Part B. Community College Students' Short-Term Persistence or Attainment Rate
The BPS Longitudinal Study is designed to collect data related to persistence in and completion of postsecondary education programs. It surveys a nationally representative sample of students who are enrolled in a postsecondary institution for the first time, regardless of when they completed high school. All individuals in BPS were initially surveyed through the National Postsecondary Student Aid Study (NPSAS) to find out how they and their families pay for education beyond high school. These same students are then surveyed after 3 years through BPS to find out about their undergraduate experiences, persistence in school, and degree completion.34
The most recent national data from the 2003–04 Beginning Postsecondary Students Longitudinal Study, First Follow-up (BPS:04/06) allow us to describe the 3-year persistence or attainment rate for community college students who enrolled for the first time as freshmen in a community college in 2003–04. This subpopulation of community college students differs from the subpopulation just considered (in part A) in that it includes community college students who did not enter college immediately after high school. Besides immediate enrollees, it includes students who delayed enrollment in college for any period of time. Thus, in contrast to the subpopulation examined in part A, this subpopulation includes students of a wider age range with more “nontraditional” student characteristics.35
In 2006, about 50 percent of students who began at a community college in 2003–04 were still enrolled in college (either in the same school or having transferred to a new school),36 6 percent had completed a degree or certificate program and left college, and 45 percent had left college without completing a degree or certificate program (see table SA-25).37 A greater percentage of these first-time freshmen at community colleges than first-time freshmen at public 4-year institutions or at private not-for-profit 4-year institutions had left school in 2006 without completing a degree or certificate program (45 vs. 17 and 16 percent, respectively) (see figure 18).
Yet, many community college students have no intention of getting a degree or other credential; thus, for such a comparison, it is important to consider community college students' academic intentions. This special analysis compares the short-term persistence or attainment rate of community college students who intended to transfer to a 4-year college with those of community college students who intended to complete an associate's degree, who intended to earn a certificate, and who had no intention to earn a degree or certificate. Such a comparison reveals that community college students who intended to transfer to a 4-year college had a higher persistence or attainment rate than those who had no specific academic intentions (see table SA-25). Still, however, the percentage of students who had left school by 2006 without completing a degree or certificate program was higher among 2003–04 community college freshmen who intended to transfer to a 4-year college than among all 2003–04 freshmen at public 4-year colleges and universities and all 2003–04 students at private not-for-profit 4-year institutions (39 vs. 17 and 16 percent, respectively) (see figure 18).
Comparing community college students' persistence or attainment rate by their attendance status reveals that students who always attended college full time had higher rates of persistence or attainment than students who always attended part time. Yet, the persistence or attainment rate for students who alternated between full- and part-time attendance was higher than either those for full-time or part-time students.

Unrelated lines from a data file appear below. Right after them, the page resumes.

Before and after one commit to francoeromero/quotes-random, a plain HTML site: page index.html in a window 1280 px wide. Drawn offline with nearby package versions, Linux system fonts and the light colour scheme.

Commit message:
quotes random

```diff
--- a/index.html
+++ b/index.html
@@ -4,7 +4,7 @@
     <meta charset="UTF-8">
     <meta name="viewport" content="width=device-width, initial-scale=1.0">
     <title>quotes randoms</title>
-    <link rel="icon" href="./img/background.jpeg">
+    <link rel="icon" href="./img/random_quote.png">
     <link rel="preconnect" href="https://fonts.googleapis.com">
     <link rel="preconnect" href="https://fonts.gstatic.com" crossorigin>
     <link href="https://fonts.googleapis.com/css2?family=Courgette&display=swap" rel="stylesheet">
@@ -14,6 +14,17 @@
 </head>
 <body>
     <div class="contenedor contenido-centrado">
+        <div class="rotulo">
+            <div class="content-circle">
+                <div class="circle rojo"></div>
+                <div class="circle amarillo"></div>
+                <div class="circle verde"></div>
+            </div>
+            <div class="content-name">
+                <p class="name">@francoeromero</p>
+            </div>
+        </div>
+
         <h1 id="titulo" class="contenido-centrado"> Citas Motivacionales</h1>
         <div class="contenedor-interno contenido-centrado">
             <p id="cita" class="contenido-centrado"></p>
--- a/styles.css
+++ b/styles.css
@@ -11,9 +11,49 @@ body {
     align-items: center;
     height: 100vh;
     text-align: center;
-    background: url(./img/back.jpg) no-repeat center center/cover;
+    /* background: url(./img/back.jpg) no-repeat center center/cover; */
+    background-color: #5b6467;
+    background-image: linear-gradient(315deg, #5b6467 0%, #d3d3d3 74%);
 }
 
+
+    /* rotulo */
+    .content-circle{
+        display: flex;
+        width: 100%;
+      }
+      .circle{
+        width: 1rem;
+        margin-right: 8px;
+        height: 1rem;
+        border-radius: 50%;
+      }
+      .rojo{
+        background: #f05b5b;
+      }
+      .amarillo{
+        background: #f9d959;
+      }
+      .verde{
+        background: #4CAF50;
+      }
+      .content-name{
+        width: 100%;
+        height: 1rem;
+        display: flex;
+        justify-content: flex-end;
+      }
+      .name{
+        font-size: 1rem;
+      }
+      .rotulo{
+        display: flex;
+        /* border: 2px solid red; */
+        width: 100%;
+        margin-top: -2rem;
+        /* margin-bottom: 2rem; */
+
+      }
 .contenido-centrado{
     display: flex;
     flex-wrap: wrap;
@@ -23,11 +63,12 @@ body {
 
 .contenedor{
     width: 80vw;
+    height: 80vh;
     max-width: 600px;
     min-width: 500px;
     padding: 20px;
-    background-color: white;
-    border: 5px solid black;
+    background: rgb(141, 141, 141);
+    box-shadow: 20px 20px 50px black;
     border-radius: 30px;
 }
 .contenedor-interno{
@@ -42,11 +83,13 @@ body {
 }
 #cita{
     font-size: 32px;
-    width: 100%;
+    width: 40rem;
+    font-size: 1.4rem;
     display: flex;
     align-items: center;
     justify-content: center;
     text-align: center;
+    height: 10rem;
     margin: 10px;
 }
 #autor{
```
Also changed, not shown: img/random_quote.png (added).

34 The BPS:04/06 First Follow-up in 2006 with 2003–04 first-time freshmen is the earliest logical timeframe to measure associate degree attainment and transfer rates to 4-year institutions among full-time community college students. However, it is not a sufficient timeframe to capture degree attainment for part-time students or to measure any bachelor degree attainment. For these reasons, this special analysis focuses primarily on persistence rather than attainment. (back to text)
35 See footnote 3. (back to text)

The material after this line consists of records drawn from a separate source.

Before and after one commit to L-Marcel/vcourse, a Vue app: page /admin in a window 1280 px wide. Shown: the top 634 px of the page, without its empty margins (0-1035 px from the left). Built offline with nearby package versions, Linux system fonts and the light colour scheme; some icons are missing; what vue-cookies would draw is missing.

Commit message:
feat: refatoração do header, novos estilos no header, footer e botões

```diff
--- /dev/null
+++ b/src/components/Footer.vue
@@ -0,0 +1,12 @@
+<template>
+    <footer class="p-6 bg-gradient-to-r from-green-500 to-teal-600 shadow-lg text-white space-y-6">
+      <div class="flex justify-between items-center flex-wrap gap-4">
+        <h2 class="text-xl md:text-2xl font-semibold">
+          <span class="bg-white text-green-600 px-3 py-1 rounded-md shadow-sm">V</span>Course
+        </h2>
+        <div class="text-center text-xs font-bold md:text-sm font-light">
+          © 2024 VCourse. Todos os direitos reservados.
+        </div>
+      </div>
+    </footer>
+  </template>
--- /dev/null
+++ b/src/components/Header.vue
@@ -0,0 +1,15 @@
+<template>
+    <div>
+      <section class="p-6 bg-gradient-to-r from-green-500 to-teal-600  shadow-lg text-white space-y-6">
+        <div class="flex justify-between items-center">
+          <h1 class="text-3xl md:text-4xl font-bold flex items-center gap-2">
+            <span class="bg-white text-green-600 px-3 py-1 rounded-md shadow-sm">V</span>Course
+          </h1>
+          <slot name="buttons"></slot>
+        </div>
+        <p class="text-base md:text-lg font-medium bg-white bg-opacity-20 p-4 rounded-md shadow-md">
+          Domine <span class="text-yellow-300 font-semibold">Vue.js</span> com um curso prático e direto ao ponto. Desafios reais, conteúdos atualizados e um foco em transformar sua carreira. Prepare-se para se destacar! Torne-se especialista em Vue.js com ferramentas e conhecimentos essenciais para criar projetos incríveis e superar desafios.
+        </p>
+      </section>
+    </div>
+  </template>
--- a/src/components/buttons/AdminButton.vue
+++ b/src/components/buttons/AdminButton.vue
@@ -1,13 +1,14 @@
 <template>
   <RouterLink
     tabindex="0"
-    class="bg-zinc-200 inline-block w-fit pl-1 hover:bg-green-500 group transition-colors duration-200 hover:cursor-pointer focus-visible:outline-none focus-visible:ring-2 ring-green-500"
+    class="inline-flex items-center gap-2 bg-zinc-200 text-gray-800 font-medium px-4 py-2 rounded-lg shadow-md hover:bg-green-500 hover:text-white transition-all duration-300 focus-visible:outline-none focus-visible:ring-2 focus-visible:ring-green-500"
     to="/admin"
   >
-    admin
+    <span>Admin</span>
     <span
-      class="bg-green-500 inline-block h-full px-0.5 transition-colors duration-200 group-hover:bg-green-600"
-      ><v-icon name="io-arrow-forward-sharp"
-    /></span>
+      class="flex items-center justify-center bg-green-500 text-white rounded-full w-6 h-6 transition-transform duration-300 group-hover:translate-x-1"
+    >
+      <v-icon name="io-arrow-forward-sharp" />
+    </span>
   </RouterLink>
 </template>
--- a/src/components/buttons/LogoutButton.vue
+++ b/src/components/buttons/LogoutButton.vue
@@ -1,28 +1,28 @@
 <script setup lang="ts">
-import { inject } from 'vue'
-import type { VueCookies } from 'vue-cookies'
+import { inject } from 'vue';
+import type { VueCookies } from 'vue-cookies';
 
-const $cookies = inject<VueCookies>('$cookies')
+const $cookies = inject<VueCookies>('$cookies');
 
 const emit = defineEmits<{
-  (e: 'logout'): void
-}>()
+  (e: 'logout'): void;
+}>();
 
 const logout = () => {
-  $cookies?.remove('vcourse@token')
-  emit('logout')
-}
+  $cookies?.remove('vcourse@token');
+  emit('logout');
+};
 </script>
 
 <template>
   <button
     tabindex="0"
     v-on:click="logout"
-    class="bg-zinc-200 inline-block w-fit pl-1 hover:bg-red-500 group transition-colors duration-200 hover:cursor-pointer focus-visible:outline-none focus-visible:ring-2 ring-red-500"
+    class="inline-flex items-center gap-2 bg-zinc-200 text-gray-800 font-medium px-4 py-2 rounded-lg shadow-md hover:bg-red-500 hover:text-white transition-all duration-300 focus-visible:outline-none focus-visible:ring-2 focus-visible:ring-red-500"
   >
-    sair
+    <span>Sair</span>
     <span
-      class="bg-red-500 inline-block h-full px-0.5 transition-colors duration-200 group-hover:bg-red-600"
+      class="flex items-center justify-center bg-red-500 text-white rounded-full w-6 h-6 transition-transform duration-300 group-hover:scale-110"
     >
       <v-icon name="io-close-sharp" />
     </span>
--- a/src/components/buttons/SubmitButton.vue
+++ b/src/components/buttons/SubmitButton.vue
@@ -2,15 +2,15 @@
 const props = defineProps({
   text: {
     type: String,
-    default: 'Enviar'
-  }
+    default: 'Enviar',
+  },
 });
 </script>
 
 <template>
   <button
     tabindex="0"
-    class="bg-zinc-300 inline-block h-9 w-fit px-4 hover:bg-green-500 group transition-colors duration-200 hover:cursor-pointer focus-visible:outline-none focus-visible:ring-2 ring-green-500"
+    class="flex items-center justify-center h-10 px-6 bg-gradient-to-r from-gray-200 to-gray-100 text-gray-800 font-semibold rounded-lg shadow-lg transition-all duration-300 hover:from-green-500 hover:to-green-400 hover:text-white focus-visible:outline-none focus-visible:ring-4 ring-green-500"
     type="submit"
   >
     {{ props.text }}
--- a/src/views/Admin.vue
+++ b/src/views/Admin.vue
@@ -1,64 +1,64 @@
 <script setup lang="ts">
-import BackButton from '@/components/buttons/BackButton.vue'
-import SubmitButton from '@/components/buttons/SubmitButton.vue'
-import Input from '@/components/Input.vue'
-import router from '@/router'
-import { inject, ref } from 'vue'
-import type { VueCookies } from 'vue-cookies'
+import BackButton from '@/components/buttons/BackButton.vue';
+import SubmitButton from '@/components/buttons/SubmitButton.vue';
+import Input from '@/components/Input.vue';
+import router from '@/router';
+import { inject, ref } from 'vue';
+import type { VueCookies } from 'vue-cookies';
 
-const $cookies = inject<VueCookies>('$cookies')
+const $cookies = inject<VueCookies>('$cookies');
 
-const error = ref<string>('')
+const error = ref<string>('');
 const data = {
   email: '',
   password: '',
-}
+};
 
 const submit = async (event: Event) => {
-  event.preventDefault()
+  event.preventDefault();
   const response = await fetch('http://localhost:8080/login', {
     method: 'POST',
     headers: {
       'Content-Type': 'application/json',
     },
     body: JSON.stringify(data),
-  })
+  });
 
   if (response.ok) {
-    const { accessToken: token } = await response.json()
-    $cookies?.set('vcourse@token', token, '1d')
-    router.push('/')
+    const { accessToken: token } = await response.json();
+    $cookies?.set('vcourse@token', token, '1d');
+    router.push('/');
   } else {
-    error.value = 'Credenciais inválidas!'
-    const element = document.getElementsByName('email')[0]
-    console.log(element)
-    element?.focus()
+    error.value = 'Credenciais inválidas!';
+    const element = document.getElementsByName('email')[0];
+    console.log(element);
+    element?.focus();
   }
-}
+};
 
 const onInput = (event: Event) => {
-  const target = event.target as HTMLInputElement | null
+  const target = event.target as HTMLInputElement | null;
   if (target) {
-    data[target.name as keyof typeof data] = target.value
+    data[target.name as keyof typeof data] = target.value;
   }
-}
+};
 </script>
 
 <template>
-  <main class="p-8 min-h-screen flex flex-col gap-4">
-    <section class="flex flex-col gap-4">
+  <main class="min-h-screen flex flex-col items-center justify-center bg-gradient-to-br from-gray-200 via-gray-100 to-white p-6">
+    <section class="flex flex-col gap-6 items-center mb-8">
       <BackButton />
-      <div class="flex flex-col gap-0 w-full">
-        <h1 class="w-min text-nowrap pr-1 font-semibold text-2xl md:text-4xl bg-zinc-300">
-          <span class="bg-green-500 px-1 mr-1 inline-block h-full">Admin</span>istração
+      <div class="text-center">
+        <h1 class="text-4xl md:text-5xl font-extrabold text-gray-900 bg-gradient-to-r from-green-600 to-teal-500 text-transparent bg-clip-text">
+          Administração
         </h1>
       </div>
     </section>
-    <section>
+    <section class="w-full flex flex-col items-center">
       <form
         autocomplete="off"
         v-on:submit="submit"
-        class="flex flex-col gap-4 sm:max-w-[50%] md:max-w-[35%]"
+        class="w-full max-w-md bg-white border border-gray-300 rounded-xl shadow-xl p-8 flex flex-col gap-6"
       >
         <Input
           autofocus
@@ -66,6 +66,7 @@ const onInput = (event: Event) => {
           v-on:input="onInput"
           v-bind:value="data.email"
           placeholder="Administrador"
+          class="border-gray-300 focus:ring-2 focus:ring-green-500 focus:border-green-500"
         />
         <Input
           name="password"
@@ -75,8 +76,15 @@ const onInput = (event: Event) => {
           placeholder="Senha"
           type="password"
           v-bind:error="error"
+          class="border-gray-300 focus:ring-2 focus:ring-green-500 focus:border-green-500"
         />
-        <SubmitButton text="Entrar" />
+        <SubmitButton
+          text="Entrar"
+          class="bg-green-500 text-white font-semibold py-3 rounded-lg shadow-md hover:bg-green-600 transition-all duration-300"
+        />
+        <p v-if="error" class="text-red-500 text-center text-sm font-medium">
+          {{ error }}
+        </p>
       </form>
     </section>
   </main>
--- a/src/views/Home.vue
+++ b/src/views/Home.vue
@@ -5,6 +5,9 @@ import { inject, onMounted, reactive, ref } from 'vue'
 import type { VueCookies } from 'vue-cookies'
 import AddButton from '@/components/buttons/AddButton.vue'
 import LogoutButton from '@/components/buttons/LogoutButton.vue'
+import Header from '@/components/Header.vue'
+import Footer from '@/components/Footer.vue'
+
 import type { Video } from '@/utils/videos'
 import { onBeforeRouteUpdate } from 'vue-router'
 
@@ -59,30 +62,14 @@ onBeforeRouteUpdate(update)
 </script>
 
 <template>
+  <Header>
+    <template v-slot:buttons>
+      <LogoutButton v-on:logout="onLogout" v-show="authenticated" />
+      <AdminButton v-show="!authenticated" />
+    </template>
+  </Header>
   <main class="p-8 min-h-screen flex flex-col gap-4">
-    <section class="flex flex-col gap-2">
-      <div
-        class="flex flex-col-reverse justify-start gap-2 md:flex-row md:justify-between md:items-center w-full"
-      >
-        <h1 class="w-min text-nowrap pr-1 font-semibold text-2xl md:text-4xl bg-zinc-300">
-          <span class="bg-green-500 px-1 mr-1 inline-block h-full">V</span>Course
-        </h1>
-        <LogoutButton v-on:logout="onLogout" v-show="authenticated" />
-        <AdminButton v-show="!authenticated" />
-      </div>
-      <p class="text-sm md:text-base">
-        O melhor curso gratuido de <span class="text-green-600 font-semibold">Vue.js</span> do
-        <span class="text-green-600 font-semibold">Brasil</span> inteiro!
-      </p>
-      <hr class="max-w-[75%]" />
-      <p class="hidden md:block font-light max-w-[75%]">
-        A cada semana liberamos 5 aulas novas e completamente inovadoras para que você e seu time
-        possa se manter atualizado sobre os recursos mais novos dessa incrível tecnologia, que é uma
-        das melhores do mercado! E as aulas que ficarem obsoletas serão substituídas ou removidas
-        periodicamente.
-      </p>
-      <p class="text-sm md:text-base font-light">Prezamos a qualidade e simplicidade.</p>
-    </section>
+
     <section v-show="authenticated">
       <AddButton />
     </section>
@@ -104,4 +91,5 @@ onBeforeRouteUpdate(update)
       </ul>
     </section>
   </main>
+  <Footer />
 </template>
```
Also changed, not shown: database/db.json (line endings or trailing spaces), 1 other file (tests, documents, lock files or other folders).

36 About one-fifth of students who began at a community college in 2003–04 and who were still enrolled in college in 2006 (10 percent of all beginning community college students in 2003–04) had completed a degree or certificate program. About four-fifths of students who began at a community college in 2003–04 and who were still enrolled in college in 2006 (40 percent of all beginning community college students in 2003–04) had not completed a degree or certificate program. (back to text)
37 While this statistic can serve as a measure of “event dropouts,” it is important to keep in mind that some community college students may never have intended to get a degree and that some of these students may eventually return to college to complete a degree. (back to text)
Figures and Tables
Figure 18: Percentage distribution of first–time undergraduates in 2003–04, by persistence or attainment rate, control and type of postsecondary institution, program plans, and attendance status: 2006
Table SA-25: Percentage of 2003-04 beginning postsecondary students who in 2006 were still enrolled and/or had completed a degree or certifi cate program at any postsecondary institution, by control and type of institution, program plans, and attendance status
Table SSA-25: Standard errors for the percentage of 2003–04 beginning postsecondary students who in 2006 were still enrolled and/or had completed a degree or certificate program at any postsecondary institution, by control and type of institution, program plans, and attendance status